Is the fix in for California’s Prop 37 before the polls even close later this evening?
Supposedly unbiased papers mirroring mega-corporate interests have lined up by the dozens to uncritically regurgitate the phony claims that GMO food is ‘tested’ and ‘safe’ throughout the election cycle. Now, they are celebrating their own success over cries to Californians to go back to sleep and ignore the public’s right to know, systematically campaigning to dull the senses and avoid sparking a movement that could have qucikly spread across the United States to demand labeling and greater transparency with genetically modified organisms on the market.
After weeks of the “No on 37″ crowd – Monsanto, DuPont, Pepsico, etc. – spending upwards of $46 million, and reportedly $1 million per day, to lobby against the food labeling initiative, with media lapdogs in tow, the MSM are reporting that Prop 37 may indeed fail.
Polls were initially clear, with over 60% of California voters clearly in favor of knowing what’s in their food. But a deluge of heavily-financed propaganda has sadly whittled that support down, with support for labeling (Yes on Prop 37) dropping to only 39% according to current reports.
Fudging poll numbers has its own science, as well as art, so it’s difficult to know if these numbers really represent Californians, but it is clear that it is influencing them to accept defeat before the fact.
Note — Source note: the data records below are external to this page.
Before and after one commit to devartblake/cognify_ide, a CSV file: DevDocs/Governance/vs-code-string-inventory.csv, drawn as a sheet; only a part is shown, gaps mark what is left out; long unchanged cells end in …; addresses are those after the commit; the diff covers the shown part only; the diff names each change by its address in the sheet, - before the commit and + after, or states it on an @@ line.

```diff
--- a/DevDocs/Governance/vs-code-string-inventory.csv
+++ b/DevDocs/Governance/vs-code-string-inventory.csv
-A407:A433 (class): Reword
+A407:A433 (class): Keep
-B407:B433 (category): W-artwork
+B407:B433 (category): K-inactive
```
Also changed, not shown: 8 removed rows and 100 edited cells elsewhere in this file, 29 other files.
On election day, anyone combing the news is given the impression that Prop 37 has become a hopeless measure, even if the public in general have made clear that they want to know what is in the food they are eating.
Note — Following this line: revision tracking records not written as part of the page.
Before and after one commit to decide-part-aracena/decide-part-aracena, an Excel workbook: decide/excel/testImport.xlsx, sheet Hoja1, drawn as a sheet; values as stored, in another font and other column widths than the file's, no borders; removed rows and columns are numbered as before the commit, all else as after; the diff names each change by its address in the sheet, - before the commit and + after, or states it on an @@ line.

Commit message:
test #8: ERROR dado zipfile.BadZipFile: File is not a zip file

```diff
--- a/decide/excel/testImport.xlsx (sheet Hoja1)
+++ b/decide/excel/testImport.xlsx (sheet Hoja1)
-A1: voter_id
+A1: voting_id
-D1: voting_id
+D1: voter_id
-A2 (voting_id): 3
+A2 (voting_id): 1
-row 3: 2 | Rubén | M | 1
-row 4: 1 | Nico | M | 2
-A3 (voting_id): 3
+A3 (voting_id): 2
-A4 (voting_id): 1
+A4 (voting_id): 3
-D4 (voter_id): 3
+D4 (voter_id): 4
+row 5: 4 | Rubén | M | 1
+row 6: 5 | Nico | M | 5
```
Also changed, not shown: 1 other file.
But without a doubt, op-eds and even supposedly objective reports have boldly claimed that Prop 37 is not only much ado about nothing (there are already ways to choose organic, they say) but potentially costly and even damaging (by way of supposedly encouraging frivolous lawsuits over labels). The L.A. Times has predictably led the charge in this effort. Yesterday’s “Proposition 37 campaign is about everything but the meat,” blamed pro-labeling activists for trying to hold the other side accountable for misrepresenting quotes from the FDA, instead insinuating that the activists were the misleading ones. It further argues that Prop 37 is poorly written and would be ineffective, and this bunk argument is entirely typical.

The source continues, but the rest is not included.